Hence, any reduction of CGRP through nerve damage will result in an increase in RANKL expression. Because it is not possible to identify those most likely to develop the Charcot syndrome, it is impossible to determine with any degree of confidence whether preexisting osteopenia is a significant predisposing factor. Although the Charcot syndrome may occur in a variety of conditions, diabetes is ostensibly the most common worldwide. Diabetes may predispose to its occurrence through a number of mechanisms. Other cases may be triggered by different causes of local inflammation, including previous ulceration, infection, or recent foot surgery. In this respect the occurrence of an acute Charcot foot as a complication of osteomyelitis is increasingly recognized in people with diabetes.
DIAGNOSISThe initial manifestations of the Charcot foot are frequently mild in nature, but can become much more pronounced with unperceived repetitive trauma. Diagnostic clinical findings include components of neurological, vascular, musculoskeletal, and radiographic abnormalities. There have been no reported cases of CN developing in the absence of neuropathy. Easily available and inexpensive, they provide information on bone structure, alignment, and mineralization.
X-rays may be normal or show subtle fractures and dislocations or later show more overt fractures and subluxations. CN when X-rays could still be normal. MRI primarily images protons in fat and water and can depict anatomy and pathology in both soft tissue and bone in great detail. Nuclear medicine includes a number of exams based on the use of radioisotopic tracers.

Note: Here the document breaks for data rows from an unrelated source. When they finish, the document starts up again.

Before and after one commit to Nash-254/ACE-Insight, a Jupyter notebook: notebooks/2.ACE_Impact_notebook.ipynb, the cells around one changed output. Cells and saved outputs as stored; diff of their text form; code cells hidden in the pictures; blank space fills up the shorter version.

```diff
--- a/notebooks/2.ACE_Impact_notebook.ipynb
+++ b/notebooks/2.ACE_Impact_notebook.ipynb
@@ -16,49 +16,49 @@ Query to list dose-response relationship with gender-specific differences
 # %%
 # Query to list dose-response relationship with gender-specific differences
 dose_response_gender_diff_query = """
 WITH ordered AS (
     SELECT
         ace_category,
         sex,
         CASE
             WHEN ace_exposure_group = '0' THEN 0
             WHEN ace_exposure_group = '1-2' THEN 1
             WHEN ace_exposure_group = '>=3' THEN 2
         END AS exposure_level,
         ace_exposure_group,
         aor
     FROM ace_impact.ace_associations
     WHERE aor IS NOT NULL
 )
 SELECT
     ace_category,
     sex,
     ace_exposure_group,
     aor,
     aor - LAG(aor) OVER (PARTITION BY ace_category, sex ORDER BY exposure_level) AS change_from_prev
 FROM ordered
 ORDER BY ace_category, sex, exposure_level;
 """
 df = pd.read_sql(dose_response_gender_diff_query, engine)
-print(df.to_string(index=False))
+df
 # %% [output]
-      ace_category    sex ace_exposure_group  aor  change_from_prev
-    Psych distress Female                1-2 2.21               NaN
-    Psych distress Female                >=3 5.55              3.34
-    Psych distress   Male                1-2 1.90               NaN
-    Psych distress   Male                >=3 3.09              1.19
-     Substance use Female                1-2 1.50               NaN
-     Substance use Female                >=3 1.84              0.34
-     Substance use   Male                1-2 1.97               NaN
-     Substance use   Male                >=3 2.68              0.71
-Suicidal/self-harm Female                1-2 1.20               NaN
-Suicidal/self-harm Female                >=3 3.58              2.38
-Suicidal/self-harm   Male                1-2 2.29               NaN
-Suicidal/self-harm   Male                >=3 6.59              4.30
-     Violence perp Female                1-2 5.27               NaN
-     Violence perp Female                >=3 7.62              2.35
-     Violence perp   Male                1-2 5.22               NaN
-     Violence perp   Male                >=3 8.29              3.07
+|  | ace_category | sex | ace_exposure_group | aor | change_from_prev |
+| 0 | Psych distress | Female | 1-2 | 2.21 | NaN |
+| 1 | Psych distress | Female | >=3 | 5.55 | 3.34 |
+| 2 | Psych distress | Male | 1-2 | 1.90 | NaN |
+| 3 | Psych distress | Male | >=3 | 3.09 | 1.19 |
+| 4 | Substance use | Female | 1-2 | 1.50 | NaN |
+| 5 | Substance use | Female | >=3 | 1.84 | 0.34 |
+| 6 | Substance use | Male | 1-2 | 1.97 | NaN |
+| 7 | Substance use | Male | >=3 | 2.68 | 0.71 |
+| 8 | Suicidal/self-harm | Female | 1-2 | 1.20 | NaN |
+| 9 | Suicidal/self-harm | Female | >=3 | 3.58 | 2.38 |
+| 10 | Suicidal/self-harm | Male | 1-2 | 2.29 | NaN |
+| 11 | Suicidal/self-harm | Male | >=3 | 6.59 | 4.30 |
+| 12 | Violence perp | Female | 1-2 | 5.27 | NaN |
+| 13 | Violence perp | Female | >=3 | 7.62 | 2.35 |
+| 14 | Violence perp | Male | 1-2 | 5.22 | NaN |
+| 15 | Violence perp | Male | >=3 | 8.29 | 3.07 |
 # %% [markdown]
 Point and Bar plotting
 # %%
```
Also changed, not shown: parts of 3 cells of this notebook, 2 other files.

However, diminished circulation can result in false-negative exams and, perhaps more importantly, uptake is not specific for osteoarthropathy. Evaluation of bone density may be useful in those with diabetes to assess onset of CN as well as fracture risk.
BMD can be assessed using dual-energy X-ray absorptiometry or calcaneal ultrasound. However, a negative result obviously should not offer any confidence regarding lack of disease. Diagnostic recommendations for active CNThe diagnosis of active Charcot foot is primarily based on history and clinical findings but should be confirmed by imaging. Inflammation plays a key role in the pathophysiology of the Charcot foot and is the earliest clinical finding. CN because of the inflammatory process of bone healing, even in the absence of deformity. X-rays should be the initial imaging performed, and one should look for subtle fractures or subluxations if no obvious pathology is visible.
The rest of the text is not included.